Seattle's new Socialist council member details her new plans to ramp up the pressure for a $15 an hour minimum wage-- so workers won't have to compromise.
Kshama Sawant had her first meeting today as a member of the mayor's advisory committee on a higher minimum wage.
She says it's too early to tell how that process will turn out, so she's organizing workers so that she can deal from a position of greater strength.
"If we want to see $15 an hour become a reality in Seattle for all the workers who need them, then the workers themselves need to be part of that movement,” Sawant told KIRO-7 in an exclusive interview.
Sawant urged workers to show their strength by attending a rally at the Seattle Labor Temple at 2:30 on Sunday afternoon Jan. 12.
Sawant didn't rule out compromises on a $15 an hour wage, such as phasing it in or exempting small businesses. However, she indicated such talk is premature.
"Compromise is really a question to be asked at the end of the road, not at the beginning of the road. Right now we should building our forces and that's why it's important for people to join our grassroots effort," she said.

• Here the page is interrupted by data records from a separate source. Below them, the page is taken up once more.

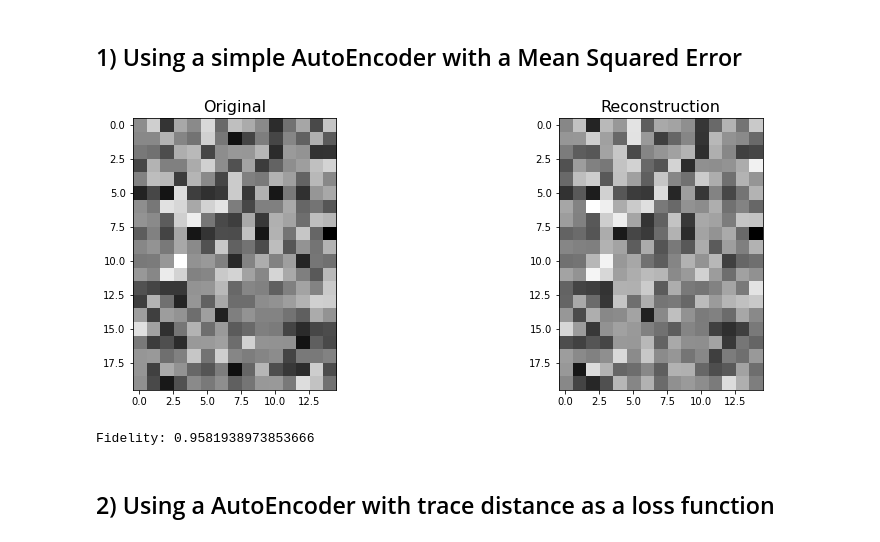
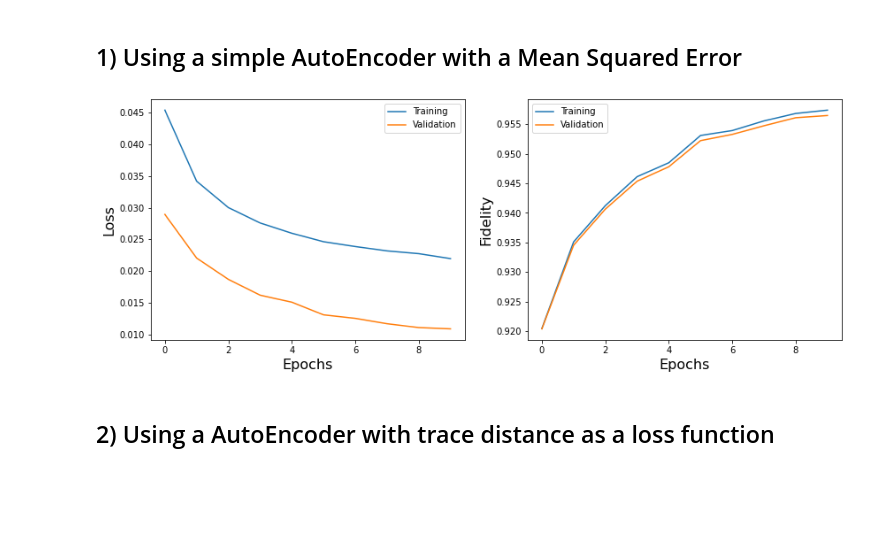
Before and after one commit to nahumsa/DM-Reconstruction, a Jupyter notebook: Autoencoder Benchmark.ipynb, the cells around one changed output. Cells and saved outputs as stored; diff of their text form; code cells hidden in the pictures; blank space fills up the shorter version.

Commit message:
Added TAE and plots

```diff
--- a/Autoencoder Benchmark.ipynb
+++ b/Autoencoder Benchmark.ipynb
@@ -87,10 +61,3 @@ AE = AutoEncoder(original_dim=input_dim,
             dropout_rate=dropout_rate)
 
 AE.compile(optimizer="adam", loss="mse", metrics=["mae"])
-# %%
-epochs = 10
-history = AE.fit(x=X_train,
-                 y=X_train,
-                 epochs=epochs,
-                 validation_data=(X_test,X_test)
-                )
@@ -97,31 +103,24 @@ history = AE.fit(x=X_train,
 # %%
+epochs = range(len(loss_epochs))
+
 fig = plt.figure(figsize=(14,5))
 gs = fig.add_gridspec(1, 2)
 ax1 = fig.add_subplot(gs[0, 0])
 ax2 = fig.add_subplot(gs[0, 1])
 
+ax1.plot(epochs,loss_epochs, label='Training')
+ax1.plot(epochs,val_loss_epochs, label='Validation')
+ax1.set_xlabel('Epochs', size=16)
+ax1.set_ylabel('Loss', size=16)
+ax1.legend()
 
-ax1.imshow((X_test[0:20]), cmap="gray")
-ax1.set_title('Original', size=16)
-
-ax2.imshow(AE.predict(X_test[0:20]), cmap="gray")
-ax2.set_title('Reconstruction', size=16)
-
+ax2.plot(epochs,fidelity_epochs, label='Training')
+ax2.plot(epochs,val_fidelity_epochs, label='Validation')
+ax2.set_xlabel('Epochs', size=16)
+ax2.set_ylabel('Fidelity', size=16)
+ax2.legend()
 plt.show()
 # %% [output]
-[figure, old version]
+[figure, new version]
-# %%
-from Utils.QMetrics import fidelity_rho
-
-fid = []
-
-with tqdm(total=len(X_test)) as pbar:
-  for val_1, val_2 in zip(X_test, AE.predict(X_test)):
-    fid.append(fidelity_rho(val_1,val_2))
-    pbar.update(1)
-
-print(f'Fidelity: {np.mean(fid)}')
-# %% [output]
-Fidelity: 0.9581938973853666
 # %% [markdown]
 ## 2) Using a AutoEncoder with trace distance as a loss function
```
Also changed, not shown: parts of 11 cells of this notebook.
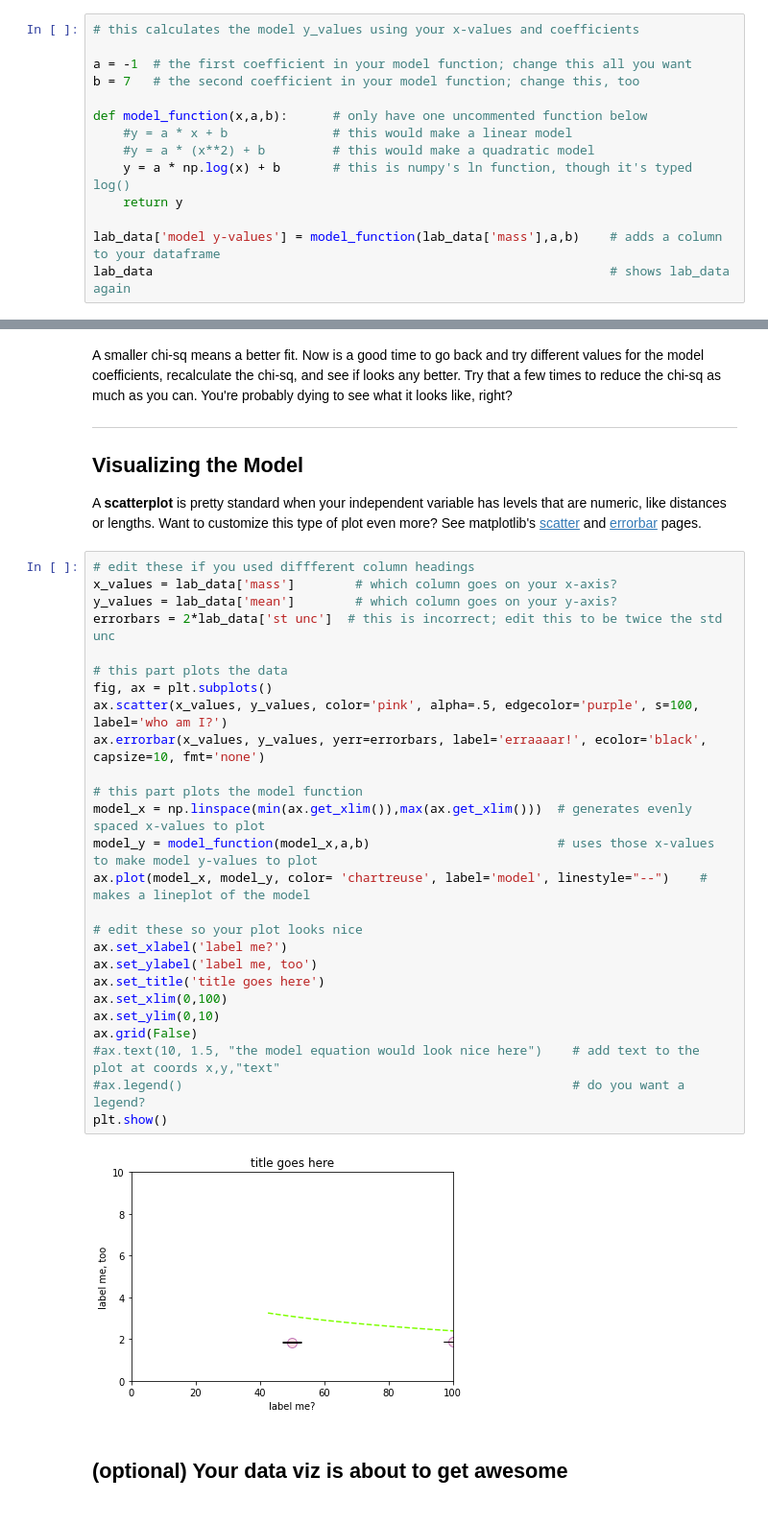
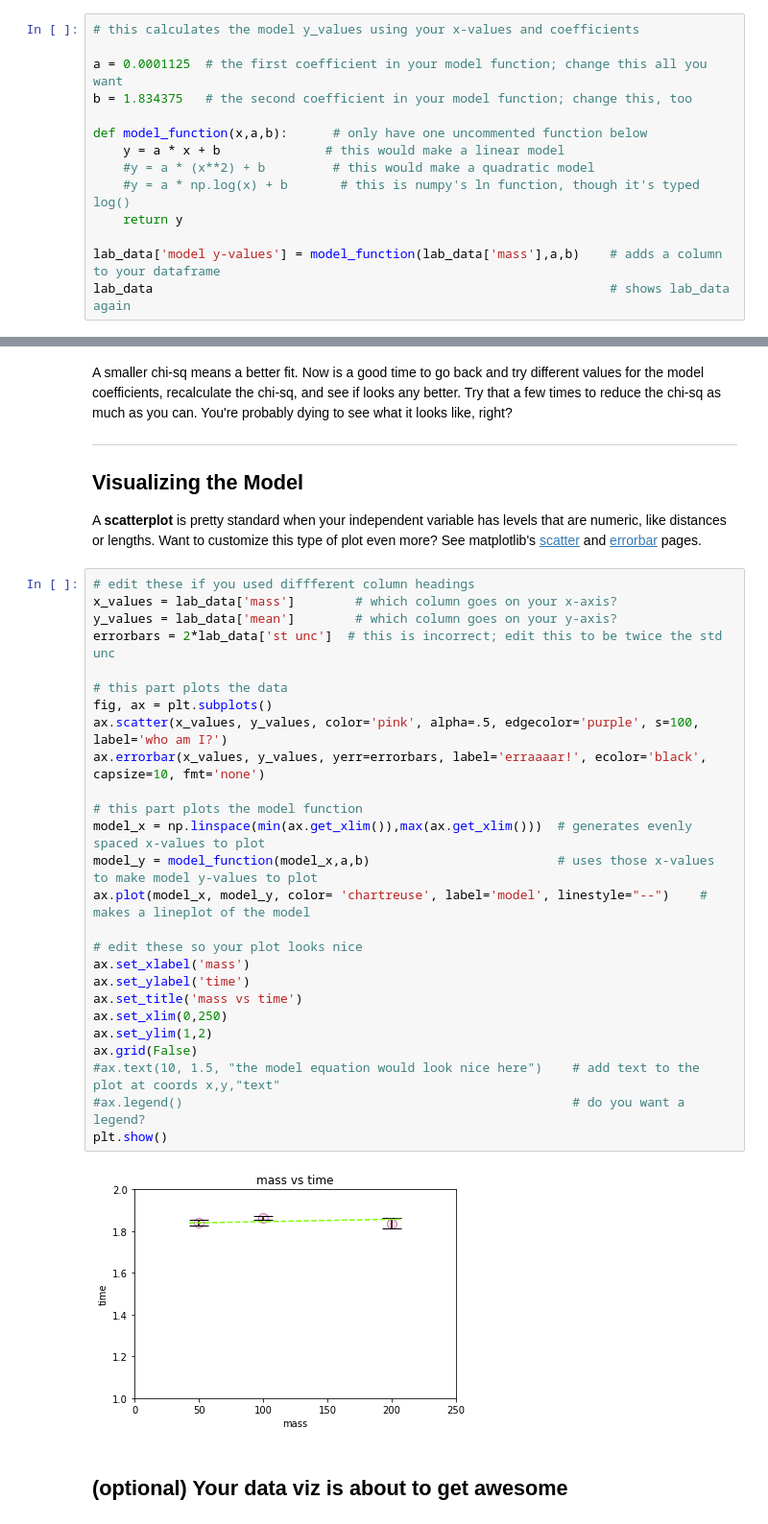
Before and after one commit to anaghpatel/OSINTCTF, a Jupyter notebook: fitting_a_model.ipynb, the cells around one changed output, grey strips where cells are left out. Shown at 96% size. Cells and saved outputs as stored; diff of their text form.

```diff
--- a/fitting_a_model.ipynb
+++ b/fitting_a_model.ipynb
@@ -72,13 +72,13 @@ That's the last of the intentional typos. The rest of the code will require you
 # %%
 # this calculates the model y_values using your x-values and coefficients
 
-a = -1  # the first coefficient in your model function; change this all you want
-b = 7   # the second coefficient in your model function; change this, too
+a = 0.0001125  # the first coefficient in your model function; change this all you want
+b = 1.834375   # the second coefficient in your model function; change this, too
 
 def model_function(x,a,b):      # only have one uncommented function below
-    #y = a * x + b              # this would make a linear model
+    y = a * x + b              # this would make a linear model
     #y = a * (x**2) + b         # this would make a quadratic model
-    y = a * np.log(x) + b       # this is numpy's ln function, though it's typed log()
+    #y = a * np.log(x) + b       # this is numpy's ln function, though it's typed log()
     return y
 
 lab_data['model y-values'] = model_function(lab_data['mass'],a,b)    # adds a column to your dataframe
@@ -115,31 +115,31 @@ A **scatterplot** is pretty standard when your independent variable has levels t
 # %%
 # edit these if you used diffferent column headings
 x_values = lab_data['mass']        # which column goes on your x-axis?
 y_values = lab_data['mean']        # which column goes on your y-axis?
 errorbars = 2*lab_data['st unc']  # this is incorrect; edit this to be twice the std unc
 
 # this part plots the data
 fig, ax = plt.subplots()
 ax.scatter(x_values, y_values, color='pink', alpha=.5, edgecolor='purple', s=100, label='who am I?')
 ax.errorbar(x_values, y_values, yerr=errorbars, label='erraaaar!', ecolor='black', capsize=10, fmt='none')
 
 # this part plots the model function
 model_x = np.linspace(min(ax.get_xlim()),max(ax.get_xlim()))  # generates evenly spaced x-values to plot
 model_y = model_function(model_x,a,b)                         # uses those x-values to make model y-values to plot
 ax.plot(model_x, model_y, color= 'chartreuse', label='model', linestyle="--")    # makes a lineplot of the model
 
 # edit these so your plot looks nice
-ax.set_xlabel('label me?')
-ax.set_ylabel('label me, too')
-ax.set_title('title goes here')
-ax.set_xlim(0,100)
-ax.set_ylim(0,10)
+ax.set_xlabel('mass')
+ax.set_ylabel('time')
+ax.set_title('mass vs time')
+ax.set_xlim(0,250)
+ax.set_ylim(1,2)
 ax.grid(False)
 #ax.text(10, 1.5, "the model equation would look nice here")    # add text to the plot at coords x,y,"text"
 #ax.legend()                                                    # do you want a legend?
 plt.show()
 # %% [output]
-[figure, old version]
+[figure, new version]
 # %% [markdown]
 ## (optional) Your data viz is about to get awesome
 # %%
```
Also changed, not shown: parts of 4 cells of this notebook.
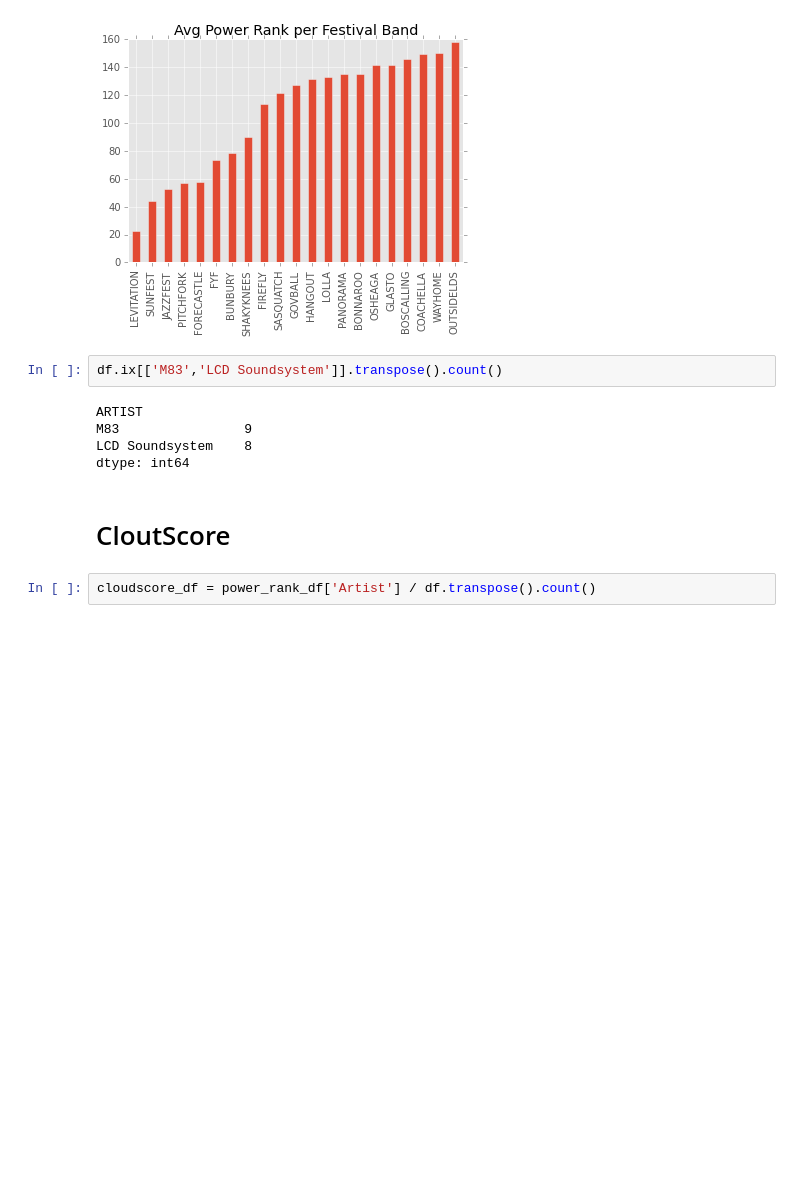
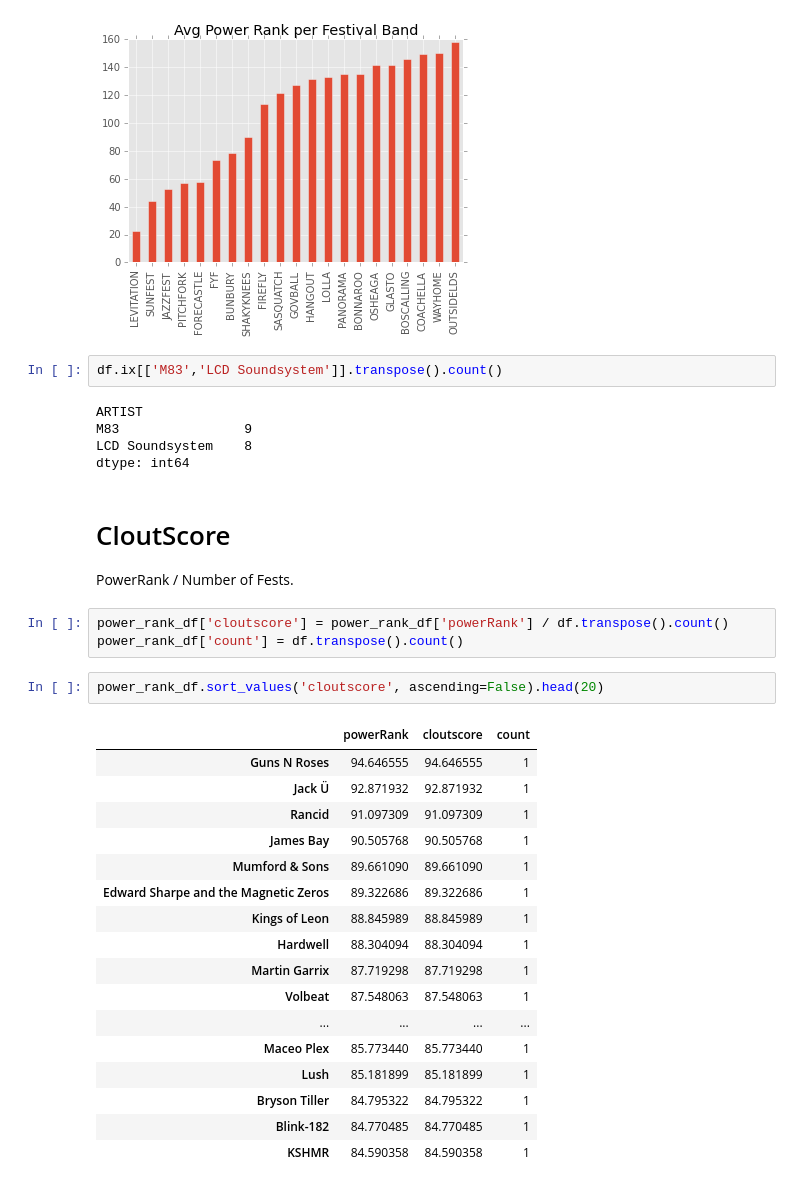
Before and after one commit to hunterowens/hunterowens.github.io, a Jupyter notebook: notebooks/new_power_ranks.ipynb, the cells around one changed output. Saved outputs shown, nothing was run; the diff lists cells and outputs as text; blank space fills up the shorter version.

```diff
--- a/notebooks/new_power_ranks.ipynb
+++ b/notebooks/new_power_ranks.ipynb
@@ -212,6 +212,28 @@ LCD Soundsystem    8
 dtype: int64
 # %% [markdown]
 # CloutScore
+PowerRank / Number of Fests.
-# %%
-cloudscore_df = power_rank_df['Artist'] / df.transpose().count()
+# %%
+power_rank_df['cloutscore'] = power_rank_df['powerRank'] / df.transpose().count()
+power_rank_df['count'] = df.transpose().count()
+# %%
+power_rank_df.sort_values('cloutscore', ascending=False).head(20)
+# %% [output]
+|  | powerRank | cloutscore | count |
+| Guns N Roses | 94.646555 | 94.646555 | 1 |
+| Jack Ü | 92.871932 | 92.871932 | 1 |
+| Rancid | 91.097309 | 91.097309 | 1 |
+| James Bay | 90.505768 | 90.505768 | 1 |
+| Mumford & Sons | 89.661090 | 89.661090 | 1 |
+| Edward Sharpe and the Magnetic Zeros | 89.322686 | 89.322686 | 1 |
+| Kings of Leon | 88.845989 | 88.845989 | 1 |
+| Hardwell | 88.304094 | 88.304094 | 1 |
+| Martin Garrix | 87.719298 | 87.719298 | 1 |
+| Volbeat | 87.548063 | 87.548063 | 1 |
+| ... | ... | ... | ... |
+| Maceo Plex | 85.773440 | 85.773440 | 1 |
+| Lush | 85.181899 | 85.181899 | 1 |
+| Bryson Tiller | 84.795322 | 84.795322 | 1 |
+| Blink-182 | 84.770485 | 84.770485 | 1 |
+| KSHMR | 84.590358 | 84.590358 | 1 |
 # %%
```
Also changed, not shown: parts of 4 cells of this notebook.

Asked if she is concerned that rallying public pressure in this way might create resentment among her fellow council members and Mayor Murray, Sawant responded, "The reality is that as government elected people, we are serving the people of Seattle. And absolutely central to our job is the point of view of the people of Seattle."
Sawant is putting the spotlight on the $15 an hour minimum wage, but says she feels just as strongly about more mundane issues like zoning and potholes. "Anything that negatively impacts the daily life of all the hard-working people in the city who make this city run is not mundane but very close to my heart."
Click here for more information on the rally at the Seattle Labor Temple.